Mark Osler, Uniformity and the Death of Traditional Sentencing Goals in the Age of Feeney, 16  Fed. Sent’g Rep. 253 (2004).

Mark Osler, The Blakely Problem and the 3X Solution, 16 Fed. Sent’g Rep. 344 (2004).

Mark Osler & Douglas A. Berman, Criminal History in Practice: The Practices and Practicalities of Criminal History, 13 Fed. Sent’g Rep. 307 (2001).

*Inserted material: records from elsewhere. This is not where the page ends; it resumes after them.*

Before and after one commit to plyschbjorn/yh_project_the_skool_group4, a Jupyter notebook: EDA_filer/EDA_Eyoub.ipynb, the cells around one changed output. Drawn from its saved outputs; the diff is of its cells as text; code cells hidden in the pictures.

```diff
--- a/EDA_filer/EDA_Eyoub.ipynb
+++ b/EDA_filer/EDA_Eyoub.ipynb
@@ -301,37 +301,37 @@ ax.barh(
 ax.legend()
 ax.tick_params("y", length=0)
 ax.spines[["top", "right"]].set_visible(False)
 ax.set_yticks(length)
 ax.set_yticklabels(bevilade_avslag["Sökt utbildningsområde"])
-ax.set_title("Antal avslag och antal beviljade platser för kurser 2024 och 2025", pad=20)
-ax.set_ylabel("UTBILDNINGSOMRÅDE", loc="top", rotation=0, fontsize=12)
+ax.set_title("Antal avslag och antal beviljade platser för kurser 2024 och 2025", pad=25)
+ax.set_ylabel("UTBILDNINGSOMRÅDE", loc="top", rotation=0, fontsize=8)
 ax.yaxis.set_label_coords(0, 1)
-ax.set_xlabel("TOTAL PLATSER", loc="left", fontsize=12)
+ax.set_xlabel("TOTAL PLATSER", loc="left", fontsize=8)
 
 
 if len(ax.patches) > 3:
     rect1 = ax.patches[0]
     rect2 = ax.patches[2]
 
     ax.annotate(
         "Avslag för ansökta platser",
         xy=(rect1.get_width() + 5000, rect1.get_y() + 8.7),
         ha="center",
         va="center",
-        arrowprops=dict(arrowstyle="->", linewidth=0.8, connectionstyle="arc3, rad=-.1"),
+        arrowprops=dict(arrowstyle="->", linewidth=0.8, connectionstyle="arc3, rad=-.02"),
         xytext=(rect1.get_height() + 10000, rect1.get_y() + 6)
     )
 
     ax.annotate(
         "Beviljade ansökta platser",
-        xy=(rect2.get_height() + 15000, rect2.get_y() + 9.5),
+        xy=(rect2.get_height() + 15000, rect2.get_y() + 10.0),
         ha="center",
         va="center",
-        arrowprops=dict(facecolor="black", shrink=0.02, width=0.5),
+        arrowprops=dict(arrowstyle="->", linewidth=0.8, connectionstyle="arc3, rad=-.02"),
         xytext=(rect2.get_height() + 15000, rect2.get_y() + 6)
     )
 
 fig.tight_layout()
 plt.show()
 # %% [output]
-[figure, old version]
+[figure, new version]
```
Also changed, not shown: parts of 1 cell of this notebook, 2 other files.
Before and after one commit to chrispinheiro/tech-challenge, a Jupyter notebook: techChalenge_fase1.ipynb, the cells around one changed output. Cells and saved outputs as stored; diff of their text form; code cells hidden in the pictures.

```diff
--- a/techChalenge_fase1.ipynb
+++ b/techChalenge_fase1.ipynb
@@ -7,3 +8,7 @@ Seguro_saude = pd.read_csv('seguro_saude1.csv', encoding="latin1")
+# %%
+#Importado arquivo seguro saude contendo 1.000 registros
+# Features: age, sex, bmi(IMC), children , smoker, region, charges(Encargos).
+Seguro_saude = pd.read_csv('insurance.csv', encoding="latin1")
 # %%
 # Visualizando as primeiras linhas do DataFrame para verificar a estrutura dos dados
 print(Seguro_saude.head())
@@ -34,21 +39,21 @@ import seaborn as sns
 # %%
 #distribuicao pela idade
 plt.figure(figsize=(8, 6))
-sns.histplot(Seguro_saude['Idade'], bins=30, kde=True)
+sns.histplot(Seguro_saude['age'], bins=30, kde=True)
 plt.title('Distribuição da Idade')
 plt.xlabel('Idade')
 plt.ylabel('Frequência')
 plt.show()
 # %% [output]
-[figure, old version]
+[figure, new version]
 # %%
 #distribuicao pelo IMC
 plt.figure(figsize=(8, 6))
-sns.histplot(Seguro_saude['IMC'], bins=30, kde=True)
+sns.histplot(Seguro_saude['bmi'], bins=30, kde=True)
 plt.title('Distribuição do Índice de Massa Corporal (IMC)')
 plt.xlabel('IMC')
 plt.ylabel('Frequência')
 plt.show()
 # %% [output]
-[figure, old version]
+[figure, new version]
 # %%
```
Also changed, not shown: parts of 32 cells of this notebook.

Mark Osler & Avern Cohn, The Calculation of Criminal History by AUSAs and Defendants: A Study of Inefficiency in the Eastern District of Michigan, 13 Fed. Sent’g Rep. 327 (2001).